View CRISPR and beyond (from Nature Methods)

CRISPR is not just a tool for cutting DNA; it can do much more than that. Its key component, protein Cas9, can be accessorized with activators or repressors to modulate the transcription of target genes, and even with fluorescent proteins to visualize the architecture of the genome. “What’s been achieved so far could be just the tip of the iceberg,” according to this Nature Methods’s video. “When it comes to CRISPR’s potential, whatever comes next, it seems the CRISPR revolution is far from over.”

Clearing CRISPR of off-target suspicion

mathcrisprFaster, better, cheaper is a motto adopted by Nasa that perfectly fits CRISPR as well. The most popular technique for genetic modification, in fact, has the reputation of being quick, affordable and precise. This deserved good name was unexpectedly tarnished by a study questioning the technology precision, published in the June issue of Nature Methods. However, reports about CRISPR’s demise have been greatly exaggerated, to paraphrase Mark Twain. Just over a month later, three analyses challenging the controversial study are already available in the pre-publication archive bioRxiv, and Nature Methods has alerted its readers about the criticisms received by publishing an editorial note which could turn into a retraction. Continue reading

Nobody’s perfect. Neither CRISPR nor peer-review

nobodyPerfection is not of this world, and no technology is perfect. But tolling the bell for CRISPR because of a single preliminary study last week was premature at best. Many voices are doubting the meaning of the Nature Methods paper reporting “hundreds of unintended mutations” putatively caused by genome editing.
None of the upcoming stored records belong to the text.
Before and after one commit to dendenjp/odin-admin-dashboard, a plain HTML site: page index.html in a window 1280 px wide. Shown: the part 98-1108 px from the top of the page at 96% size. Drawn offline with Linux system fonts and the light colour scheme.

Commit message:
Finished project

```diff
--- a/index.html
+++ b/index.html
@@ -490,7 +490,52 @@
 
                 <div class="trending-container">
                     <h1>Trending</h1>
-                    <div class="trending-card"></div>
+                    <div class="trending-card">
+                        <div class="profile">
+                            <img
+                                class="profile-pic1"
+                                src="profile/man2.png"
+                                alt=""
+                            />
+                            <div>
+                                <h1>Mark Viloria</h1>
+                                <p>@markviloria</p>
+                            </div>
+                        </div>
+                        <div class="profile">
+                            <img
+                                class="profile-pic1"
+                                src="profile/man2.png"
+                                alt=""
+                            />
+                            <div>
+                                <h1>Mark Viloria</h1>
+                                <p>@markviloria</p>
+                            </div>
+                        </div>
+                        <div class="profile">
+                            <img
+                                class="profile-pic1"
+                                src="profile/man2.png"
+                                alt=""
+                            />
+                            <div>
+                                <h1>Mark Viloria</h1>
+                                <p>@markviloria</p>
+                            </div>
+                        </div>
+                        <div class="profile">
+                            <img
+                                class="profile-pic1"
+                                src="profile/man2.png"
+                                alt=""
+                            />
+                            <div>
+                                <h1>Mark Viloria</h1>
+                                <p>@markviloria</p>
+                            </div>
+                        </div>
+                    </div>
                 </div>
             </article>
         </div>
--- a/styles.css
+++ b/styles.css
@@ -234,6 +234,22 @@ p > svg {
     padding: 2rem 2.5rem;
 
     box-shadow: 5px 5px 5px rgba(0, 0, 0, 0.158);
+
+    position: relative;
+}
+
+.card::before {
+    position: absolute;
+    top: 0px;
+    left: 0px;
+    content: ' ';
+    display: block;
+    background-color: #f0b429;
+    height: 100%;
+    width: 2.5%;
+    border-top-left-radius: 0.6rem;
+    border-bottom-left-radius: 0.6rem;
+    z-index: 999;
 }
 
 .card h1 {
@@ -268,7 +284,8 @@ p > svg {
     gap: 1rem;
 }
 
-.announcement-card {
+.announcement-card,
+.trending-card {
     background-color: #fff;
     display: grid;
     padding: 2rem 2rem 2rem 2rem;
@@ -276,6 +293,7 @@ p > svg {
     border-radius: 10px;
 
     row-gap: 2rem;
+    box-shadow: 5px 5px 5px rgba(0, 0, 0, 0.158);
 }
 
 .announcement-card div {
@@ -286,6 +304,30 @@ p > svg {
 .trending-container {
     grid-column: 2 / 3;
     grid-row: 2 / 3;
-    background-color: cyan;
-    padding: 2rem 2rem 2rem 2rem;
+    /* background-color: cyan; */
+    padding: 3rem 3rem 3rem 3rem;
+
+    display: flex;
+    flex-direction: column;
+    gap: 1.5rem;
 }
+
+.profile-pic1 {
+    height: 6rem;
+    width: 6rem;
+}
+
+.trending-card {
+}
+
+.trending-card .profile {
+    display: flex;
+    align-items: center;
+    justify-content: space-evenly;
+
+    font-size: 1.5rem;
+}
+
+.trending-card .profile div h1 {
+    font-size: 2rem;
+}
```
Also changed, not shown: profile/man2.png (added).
Some researchers have already announced that critical analyses and rebuttals are forthcoming. Continue reading